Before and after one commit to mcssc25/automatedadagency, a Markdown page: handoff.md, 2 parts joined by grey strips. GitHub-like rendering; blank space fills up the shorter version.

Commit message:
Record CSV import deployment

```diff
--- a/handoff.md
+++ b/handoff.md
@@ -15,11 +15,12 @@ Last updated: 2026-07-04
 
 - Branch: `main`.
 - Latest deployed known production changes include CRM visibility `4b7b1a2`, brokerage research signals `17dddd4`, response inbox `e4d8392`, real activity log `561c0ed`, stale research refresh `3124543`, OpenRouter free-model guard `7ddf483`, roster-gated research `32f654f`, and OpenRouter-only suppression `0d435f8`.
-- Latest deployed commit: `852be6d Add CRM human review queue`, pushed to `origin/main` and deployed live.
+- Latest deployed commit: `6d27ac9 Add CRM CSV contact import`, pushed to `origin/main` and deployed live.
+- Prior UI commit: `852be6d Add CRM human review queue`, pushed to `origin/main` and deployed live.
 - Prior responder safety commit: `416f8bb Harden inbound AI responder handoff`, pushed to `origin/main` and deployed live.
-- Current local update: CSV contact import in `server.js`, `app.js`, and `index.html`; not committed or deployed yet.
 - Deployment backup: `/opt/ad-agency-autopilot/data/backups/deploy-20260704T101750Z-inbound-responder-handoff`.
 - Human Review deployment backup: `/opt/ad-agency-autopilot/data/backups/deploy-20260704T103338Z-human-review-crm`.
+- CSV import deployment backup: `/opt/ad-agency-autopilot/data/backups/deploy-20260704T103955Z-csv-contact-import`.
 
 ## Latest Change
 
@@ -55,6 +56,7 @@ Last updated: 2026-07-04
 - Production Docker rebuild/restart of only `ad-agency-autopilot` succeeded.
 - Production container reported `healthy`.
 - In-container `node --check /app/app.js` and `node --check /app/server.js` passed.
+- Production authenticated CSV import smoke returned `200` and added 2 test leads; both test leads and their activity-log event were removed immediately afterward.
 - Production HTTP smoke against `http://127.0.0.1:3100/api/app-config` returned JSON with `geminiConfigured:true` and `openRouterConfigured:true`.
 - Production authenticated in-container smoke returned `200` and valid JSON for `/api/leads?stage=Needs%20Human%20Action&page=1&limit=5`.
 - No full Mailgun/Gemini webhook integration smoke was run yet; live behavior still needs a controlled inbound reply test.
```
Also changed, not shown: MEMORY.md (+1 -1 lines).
━━━━━━━━━━━━━━━━━━━━━━━━━━━━━━
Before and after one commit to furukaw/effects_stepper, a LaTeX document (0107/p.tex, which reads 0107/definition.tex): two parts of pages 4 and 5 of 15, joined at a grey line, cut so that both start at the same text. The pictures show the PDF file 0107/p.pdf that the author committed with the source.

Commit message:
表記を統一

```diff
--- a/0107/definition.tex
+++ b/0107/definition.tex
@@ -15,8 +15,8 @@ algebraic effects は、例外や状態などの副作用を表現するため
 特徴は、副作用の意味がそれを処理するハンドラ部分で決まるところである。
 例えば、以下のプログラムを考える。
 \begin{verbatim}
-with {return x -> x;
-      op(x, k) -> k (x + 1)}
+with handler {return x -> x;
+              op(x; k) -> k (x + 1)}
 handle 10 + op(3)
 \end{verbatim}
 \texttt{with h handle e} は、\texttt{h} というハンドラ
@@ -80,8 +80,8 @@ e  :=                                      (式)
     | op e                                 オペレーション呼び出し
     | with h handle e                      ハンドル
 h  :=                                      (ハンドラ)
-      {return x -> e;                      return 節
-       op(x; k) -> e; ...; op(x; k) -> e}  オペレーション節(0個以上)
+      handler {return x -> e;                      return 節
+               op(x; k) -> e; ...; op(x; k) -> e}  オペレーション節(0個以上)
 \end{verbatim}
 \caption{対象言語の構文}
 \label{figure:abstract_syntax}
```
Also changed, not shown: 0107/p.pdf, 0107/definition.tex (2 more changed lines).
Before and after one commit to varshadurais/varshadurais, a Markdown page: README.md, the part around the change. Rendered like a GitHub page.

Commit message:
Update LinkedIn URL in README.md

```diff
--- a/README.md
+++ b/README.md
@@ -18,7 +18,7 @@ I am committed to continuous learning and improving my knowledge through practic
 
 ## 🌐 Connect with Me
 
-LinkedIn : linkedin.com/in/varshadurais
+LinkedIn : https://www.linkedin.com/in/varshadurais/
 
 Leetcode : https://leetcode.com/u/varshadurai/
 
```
━━━━━━━━━━━━━━━━━━━━━━━━━━━━━━
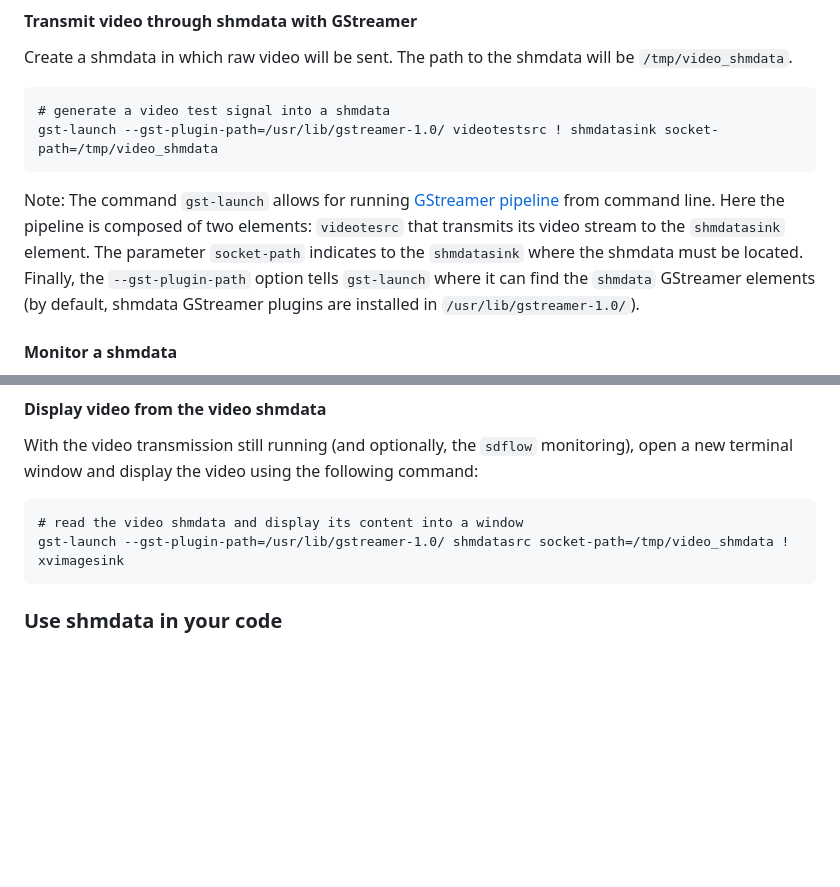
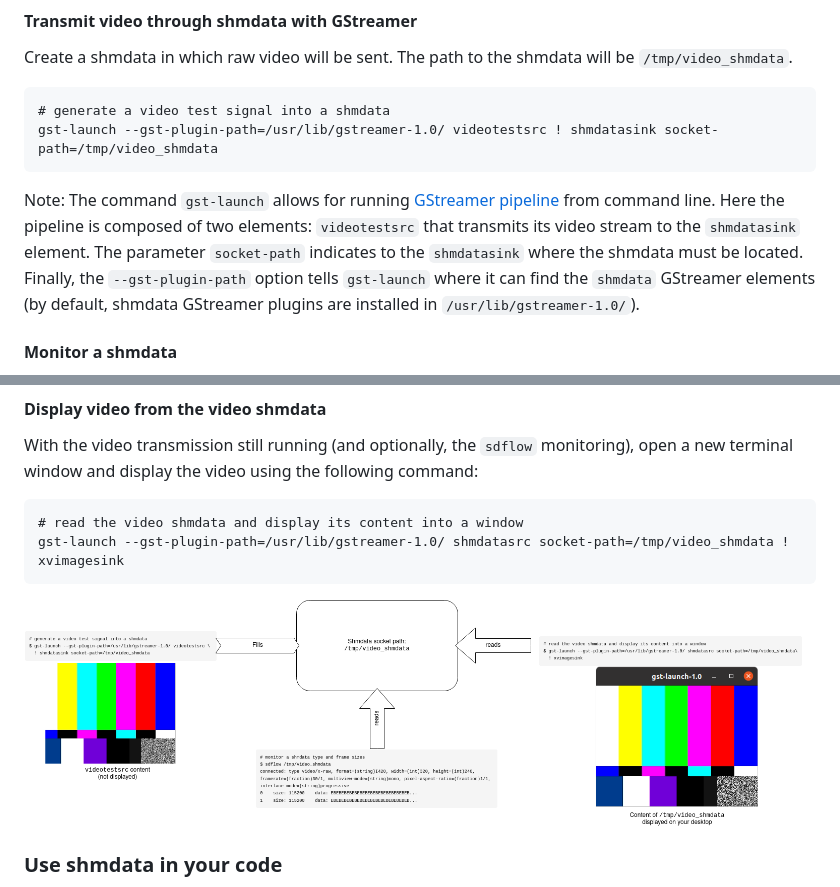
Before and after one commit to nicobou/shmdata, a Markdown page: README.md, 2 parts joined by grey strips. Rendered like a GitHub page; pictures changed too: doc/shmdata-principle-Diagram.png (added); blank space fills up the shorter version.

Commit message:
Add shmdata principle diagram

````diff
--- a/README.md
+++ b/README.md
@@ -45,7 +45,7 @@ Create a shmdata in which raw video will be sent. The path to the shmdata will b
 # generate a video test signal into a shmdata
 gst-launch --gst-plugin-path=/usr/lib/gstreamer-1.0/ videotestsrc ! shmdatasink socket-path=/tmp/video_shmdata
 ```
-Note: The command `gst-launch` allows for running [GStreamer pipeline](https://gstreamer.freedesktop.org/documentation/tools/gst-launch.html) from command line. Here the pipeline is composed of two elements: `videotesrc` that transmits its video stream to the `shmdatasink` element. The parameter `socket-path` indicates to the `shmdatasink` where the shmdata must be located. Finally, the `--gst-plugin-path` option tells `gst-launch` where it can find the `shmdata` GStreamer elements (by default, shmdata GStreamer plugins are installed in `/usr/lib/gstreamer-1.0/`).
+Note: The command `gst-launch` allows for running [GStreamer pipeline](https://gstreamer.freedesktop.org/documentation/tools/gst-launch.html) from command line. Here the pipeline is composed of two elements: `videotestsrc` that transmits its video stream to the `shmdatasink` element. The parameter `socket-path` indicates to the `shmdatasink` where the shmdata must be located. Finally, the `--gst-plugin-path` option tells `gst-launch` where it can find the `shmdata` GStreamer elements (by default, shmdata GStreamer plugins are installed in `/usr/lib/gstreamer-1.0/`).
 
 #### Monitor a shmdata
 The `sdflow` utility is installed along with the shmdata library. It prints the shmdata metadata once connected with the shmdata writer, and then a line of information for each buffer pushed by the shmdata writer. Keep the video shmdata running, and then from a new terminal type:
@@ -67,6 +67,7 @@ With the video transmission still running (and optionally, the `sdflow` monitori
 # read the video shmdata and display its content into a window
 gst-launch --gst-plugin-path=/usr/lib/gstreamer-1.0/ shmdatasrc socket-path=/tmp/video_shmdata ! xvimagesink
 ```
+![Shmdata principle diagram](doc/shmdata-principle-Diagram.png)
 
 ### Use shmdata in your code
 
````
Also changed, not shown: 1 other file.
━━━━━━━━━━━━━━━━━━━━━━━━━━━━━━
▶ TASK INSTRUCTIONS
Would you show each line of the listing above that has the string "committed"?

▶ OUTPUT OF THE TASK
-- Current local update: CSV contact import in `server.js`, `app.js`, and `index.html`; not committed or deployed yet.
Before and after one commit to furukaw/effects_stepper, a LaTeX document (0107/p.tex, which reads 0107/definition.tex): two parts of pages 4 and 5 of 15, joined at a grey line, cut so that both start at the same text. The pictures show the PDF file 0107/p.pdf that the author committed with the source.
@@ -18,7 +18,7 @@ I am committed to continuous learning and improving my knowledge through practic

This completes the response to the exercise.